That’s why Bishop Alfred Schlert makes it a practice to visit St. Charles Borromeo Seminary near Philadelphia regularly, including his formal Annual Visit, which took place March 14.
At his annual visit, Bishop Schlert speaks with seminary officials about each of the Diocese of Allentown’s seminarians, to get an update on their progress.
There are now 15 men studying for the Priesthood from the Diocese of Allentown.
Bishop Schlert also meets with the men as a group during the day, and takes their questions. Then, he sets aside time for one-on-one meetings for any seminarian who wants to meet with him on any topic.
In his comments to the seminarians, Bishop Schlert shared updates on the progress of the Synod of Bishops, and the many listening sessions conducted around the Diocese which are already bearing fruit. He also mentioned some upcoming events for the Year of the Real Presence like the Eucharistic Congress this Saturday (3/19), which the seminarians will attend.
The Bishop thanked the seminarians for their diligent work in pastoral, spiritual, and academic formation at St. Charles and he expressed gratitude to the faculty and staff for providing an excellent environment for the men from the Diocese of Allentown to discern and to grow in their understanding of the Priesthood.

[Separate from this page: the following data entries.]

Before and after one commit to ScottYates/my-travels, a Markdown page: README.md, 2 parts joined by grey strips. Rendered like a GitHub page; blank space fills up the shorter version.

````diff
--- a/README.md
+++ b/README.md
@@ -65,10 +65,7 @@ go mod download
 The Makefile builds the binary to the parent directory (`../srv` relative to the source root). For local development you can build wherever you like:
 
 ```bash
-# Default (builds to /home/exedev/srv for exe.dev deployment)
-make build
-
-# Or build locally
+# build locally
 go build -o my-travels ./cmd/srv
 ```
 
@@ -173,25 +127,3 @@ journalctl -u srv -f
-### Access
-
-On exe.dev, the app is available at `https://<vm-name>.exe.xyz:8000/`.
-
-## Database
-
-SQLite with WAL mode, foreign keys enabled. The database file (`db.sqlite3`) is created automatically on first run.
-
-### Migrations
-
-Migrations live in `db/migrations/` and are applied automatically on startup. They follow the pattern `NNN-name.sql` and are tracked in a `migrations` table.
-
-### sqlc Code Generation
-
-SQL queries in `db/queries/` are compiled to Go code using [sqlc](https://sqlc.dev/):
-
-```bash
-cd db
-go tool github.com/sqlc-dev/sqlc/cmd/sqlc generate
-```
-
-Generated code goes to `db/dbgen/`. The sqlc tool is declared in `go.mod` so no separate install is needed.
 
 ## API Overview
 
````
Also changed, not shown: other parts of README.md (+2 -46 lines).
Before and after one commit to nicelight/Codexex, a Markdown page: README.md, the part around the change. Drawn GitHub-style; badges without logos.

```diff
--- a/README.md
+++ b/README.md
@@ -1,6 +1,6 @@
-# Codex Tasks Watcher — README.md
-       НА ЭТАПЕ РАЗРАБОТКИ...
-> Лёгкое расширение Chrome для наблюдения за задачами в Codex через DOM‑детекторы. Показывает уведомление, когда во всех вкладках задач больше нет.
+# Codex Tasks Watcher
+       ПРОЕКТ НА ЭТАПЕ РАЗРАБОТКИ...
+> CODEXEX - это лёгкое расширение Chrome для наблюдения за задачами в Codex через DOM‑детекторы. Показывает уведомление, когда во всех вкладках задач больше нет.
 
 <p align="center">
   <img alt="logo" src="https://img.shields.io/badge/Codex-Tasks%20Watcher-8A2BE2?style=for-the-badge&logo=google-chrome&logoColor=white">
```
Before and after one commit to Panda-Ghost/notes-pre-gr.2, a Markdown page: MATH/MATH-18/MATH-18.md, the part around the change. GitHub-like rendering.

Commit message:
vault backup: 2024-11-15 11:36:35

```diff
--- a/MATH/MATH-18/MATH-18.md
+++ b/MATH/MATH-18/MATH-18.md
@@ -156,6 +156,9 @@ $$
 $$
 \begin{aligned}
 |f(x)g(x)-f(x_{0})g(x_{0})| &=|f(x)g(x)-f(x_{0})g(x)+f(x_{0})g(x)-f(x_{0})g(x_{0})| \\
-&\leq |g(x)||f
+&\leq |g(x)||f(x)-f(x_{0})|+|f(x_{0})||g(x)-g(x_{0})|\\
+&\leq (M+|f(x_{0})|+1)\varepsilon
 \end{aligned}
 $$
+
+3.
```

Founded in 1832, Saint Charles Borromeo Seminary has been forming men for priestly service in the Catholic Church for more than 180 years. In 2020, the seminary reported an overall enrollment of 154 seminarians.
The Archdiocese of Philadelphia has sold the seminary property to Main Line Health, and hopes to welcome seminarians in 2024 to a new campus on a portion of the Gwynedd Mercy University property.
In photo above, Bishop Schlert, center, and Father Mark Searles, diocesan Director of Vocations, with Allentown Diocese seminarians at St. Charles Borromeo Seminary.